WORK TASK
Every entry below is to be copied word for word, with its pictures removed.
####
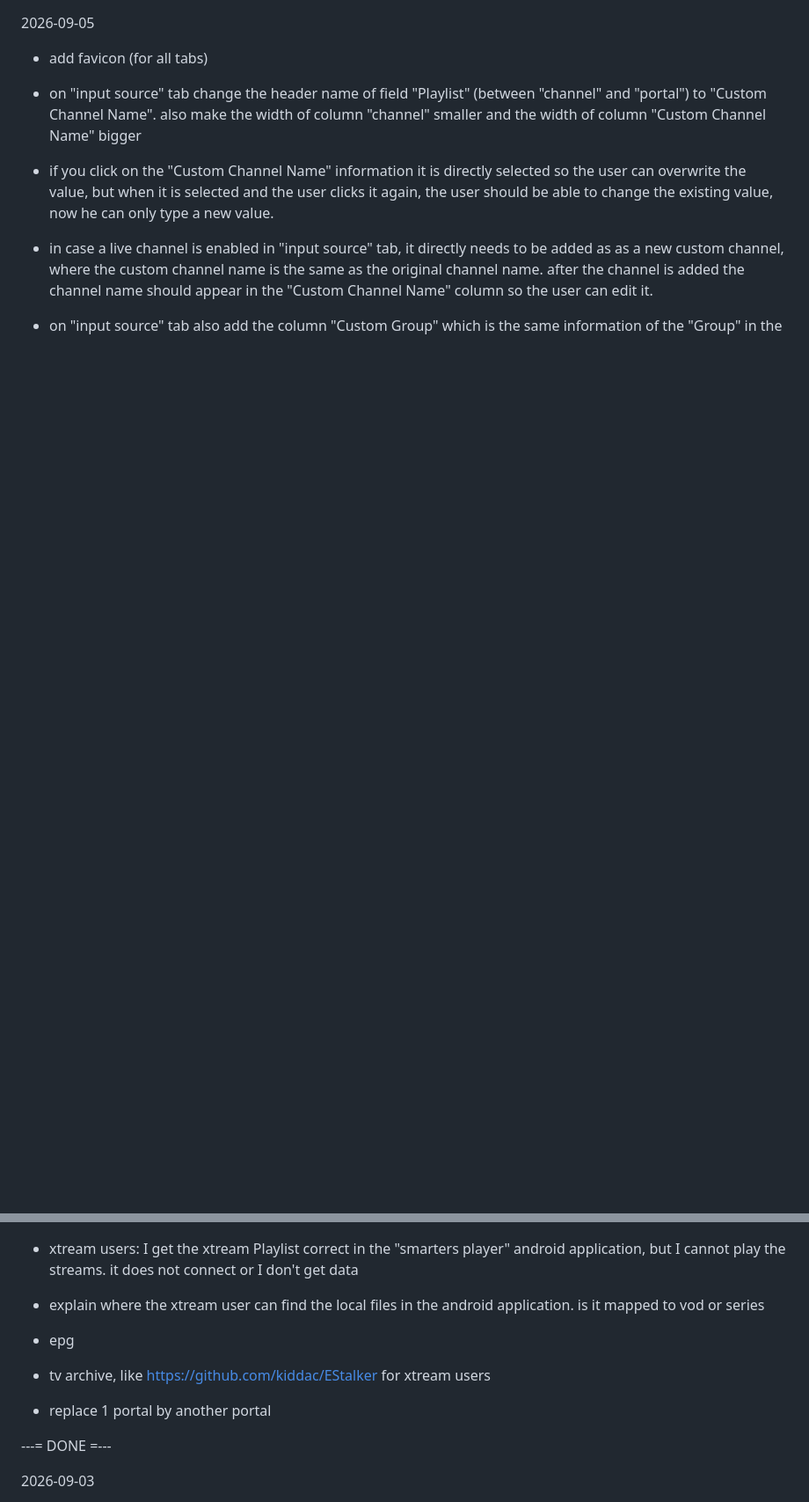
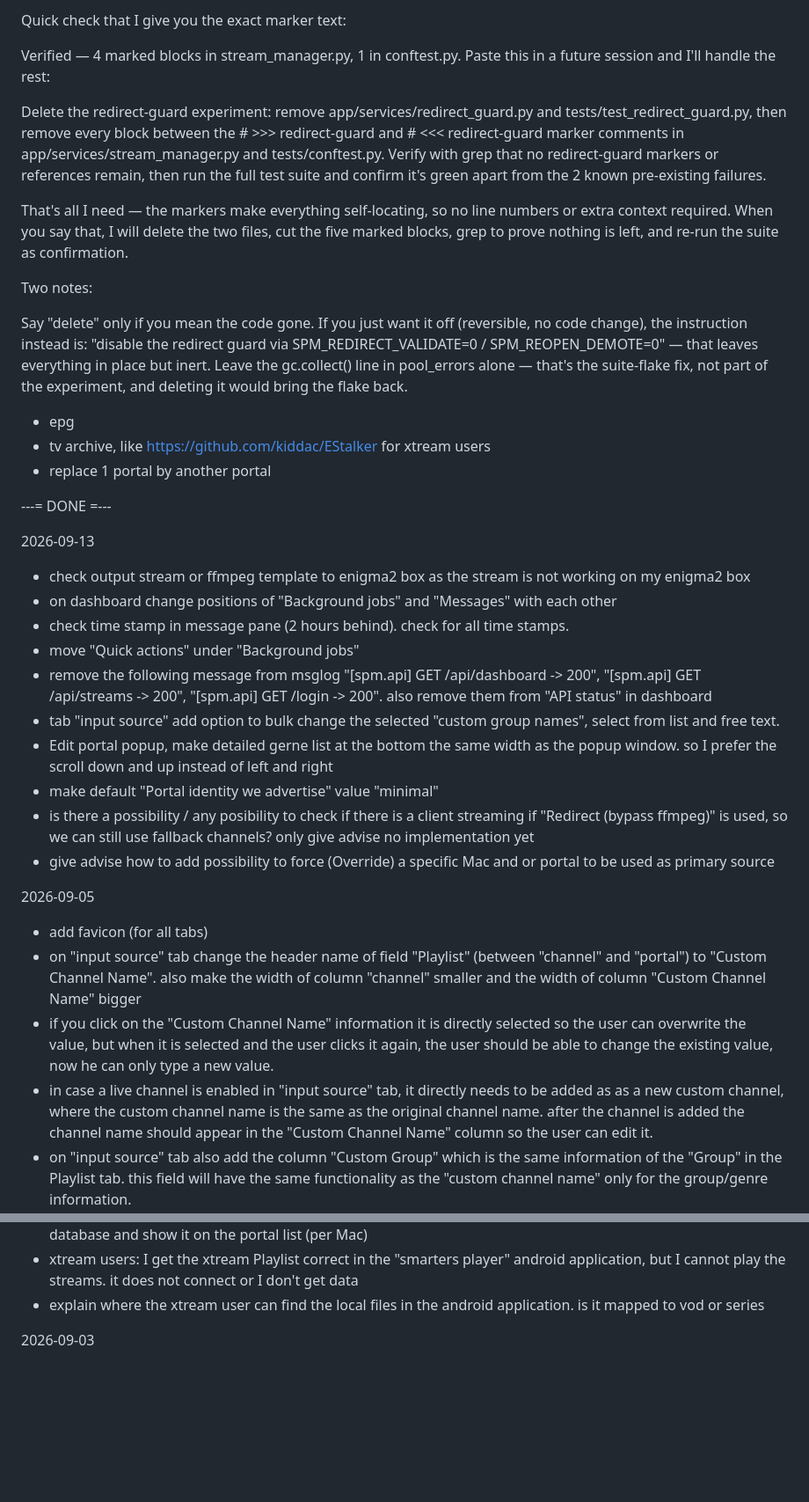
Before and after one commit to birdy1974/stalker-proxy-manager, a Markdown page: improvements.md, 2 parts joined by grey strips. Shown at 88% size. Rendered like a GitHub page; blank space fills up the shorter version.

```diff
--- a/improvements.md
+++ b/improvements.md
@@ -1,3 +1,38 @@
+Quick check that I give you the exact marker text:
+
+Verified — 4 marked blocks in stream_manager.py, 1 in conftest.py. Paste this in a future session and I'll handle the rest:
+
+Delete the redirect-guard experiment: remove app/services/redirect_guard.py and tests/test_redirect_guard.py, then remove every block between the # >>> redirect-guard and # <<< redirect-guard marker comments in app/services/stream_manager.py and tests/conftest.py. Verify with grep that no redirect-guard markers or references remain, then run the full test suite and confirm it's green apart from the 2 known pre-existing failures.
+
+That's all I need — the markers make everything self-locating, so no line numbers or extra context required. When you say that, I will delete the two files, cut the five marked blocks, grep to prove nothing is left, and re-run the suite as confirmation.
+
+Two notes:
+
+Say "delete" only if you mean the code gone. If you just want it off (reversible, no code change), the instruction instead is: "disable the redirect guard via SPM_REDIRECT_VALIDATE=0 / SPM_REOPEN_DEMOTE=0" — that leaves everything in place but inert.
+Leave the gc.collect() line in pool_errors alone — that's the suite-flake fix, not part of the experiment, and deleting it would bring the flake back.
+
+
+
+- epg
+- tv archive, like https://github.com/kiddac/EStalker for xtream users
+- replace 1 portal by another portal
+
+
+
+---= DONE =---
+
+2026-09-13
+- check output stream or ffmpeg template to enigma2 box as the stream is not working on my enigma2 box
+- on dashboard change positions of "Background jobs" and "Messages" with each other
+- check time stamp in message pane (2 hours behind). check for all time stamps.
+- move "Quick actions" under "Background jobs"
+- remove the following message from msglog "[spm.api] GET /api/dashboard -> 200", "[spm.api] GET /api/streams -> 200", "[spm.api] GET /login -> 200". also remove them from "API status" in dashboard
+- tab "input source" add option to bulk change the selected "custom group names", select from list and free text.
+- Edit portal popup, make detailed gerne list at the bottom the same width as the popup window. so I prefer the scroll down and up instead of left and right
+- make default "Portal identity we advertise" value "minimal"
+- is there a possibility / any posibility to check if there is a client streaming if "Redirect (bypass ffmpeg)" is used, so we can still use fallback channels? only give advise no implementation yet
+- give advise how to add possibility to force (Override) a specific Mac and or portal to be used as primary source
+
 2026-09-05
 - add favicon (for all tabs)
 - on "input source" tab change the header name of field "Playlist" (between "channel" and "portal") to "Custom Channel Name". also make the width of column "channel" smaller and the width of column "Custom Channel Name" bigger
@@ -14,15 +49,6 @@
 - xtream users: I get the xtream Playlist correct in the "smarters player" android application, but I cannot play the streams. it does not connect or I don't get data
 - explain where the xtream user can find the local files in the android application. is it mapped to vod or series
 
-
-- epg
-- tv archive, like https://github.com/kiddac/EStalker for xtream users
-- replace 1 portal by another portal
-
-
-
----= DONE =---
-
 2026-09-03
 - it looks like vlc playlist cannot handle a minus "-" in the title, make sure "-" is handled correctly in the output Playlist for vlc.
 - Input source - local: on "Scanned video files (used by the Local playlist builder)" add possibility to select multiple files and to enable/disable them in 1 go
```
####
RESULT OF THE TASK
Before and after one commit to birdy1974/stalker-proxy-manager, a Markdown page: improvements.md, 2 parts joined by grey strips. Shown at 88% size. Rendered like a GitHub page; blank space fills up the shorter version.

```diff
--- a/improvements.md
+++ b/improvements.md
@@ -1,3 +1,38 @@
+Quick check that I give you the exact marker text:
+
+Verified — 4 marked blocks in stream_manager.py, 1 in conftest.py. Paste this in a future session and I'll handle the rest:
+
+Delete the redirect-guard experiment: remove app/services/redirect_guard.py and tests/test_redirect_guard.py, then remove every block between the # >>> redirect-guard and # <<< redirect-guard marker comments in app/services/stream_manager.py and tests/conftest.py. Verify with grep that no redirect-guard markers or references remain, then run the full test suite and confirm it's green apart from the 2 known pre-existing failures.
+
+That's all I need — the markers make everything self-locating, so no line numbers or extra context required. When you say that, I will delete the two files, cut the five marked blocks, grep to prove nothing is left, and re-run the suite as confirmation.
+
+Two notes:
+
+Say "delete" only if you mean the code gone. If you just want it off (reversible, no code change), the instruction instead is: "disable the redirect guard via SPM_REDIRECT_VALIDATE=0 / SPM_REOPEN_DEMOTE=0" — that leaves everything in place but inert.
+Leave the gc.collect() line in pool_errors alone — that's the suite-flake fix, not part of the experiment, and deleting it would bring the flake back.
+
+
+
+- epg
+- tv archive, like https://github.com/kiddac/EStalker for xtream users
+- replace 1 portal by another portal
+
+
+
+---= DONE =---
+
+2026-09-13
+- check output stream or ffmpeg template to enigma2 box as the stream is not working on my enigma2 box
+- on dashboard change positions of "Background jobs" and "Messages" with each other
+- check time stamp in message pane (2 hours behind). check for all time stamps.
+- move "Quick actions" under "Background jobs"
+- remove the following message from msglog "[spm.api] GET /api/dashboard -> 200", "[spm.api] GET /api/streams -> 200", "[spm.api] GET /login -> 200". also remove them from "API status" in dashboard
+- tab "input source" add option to bulk change the selected "custom group names", select from list and free text.
+- Edit portal popup, make detailed gerne list at the bottom the same width as the popup window. so I prefer the scroll down and up instead of left and right
+- make default "Portal identity we advertise" value "minimal"
+- is there a possibility / any posibility to check if there is a client streaming if "Redirect (bypass ffmpeg)" is used, so we can still use fallback channels? only give advise no implementation yet
+- give advise how to add possibility to force (Override) a specific Mac and or portal to be used as primary source
+
 2026-09-05
 - add favicon (for all tabs)
 - on "input source" tab change the header name of field "Playlist" (between "channel" and "portal") to "Custom Channel Name". also make the width of column "channel" smaller and the width of column "Custom Channel Name" bigger
@@ -14,15 +49,6 @@
 - xtream users: I get the xtream Playlist correct in the "smarters player" android application, but I cannot play the streams. it does not connect or I don't get data
 - explain where the xtream user can find the local files in the android application. is it mapped to vod or series
 
-
-- epg
-- tv archive, like https://github.com/kiddac/EStalker for xtream users
-- replace 1 portal by another portal
-
-
-
----= DONE =---
-
 2026-09-03
 - it looks like vlc playlist cannot handle a minus "-" in the title, make sure "-" is handled correctly in the output Playlist for vlc.
 - Input source - local: on "Scanned video files (used by the Local playlist builder)" add possibility to select multiple files and to enable/disable them in 1 go
```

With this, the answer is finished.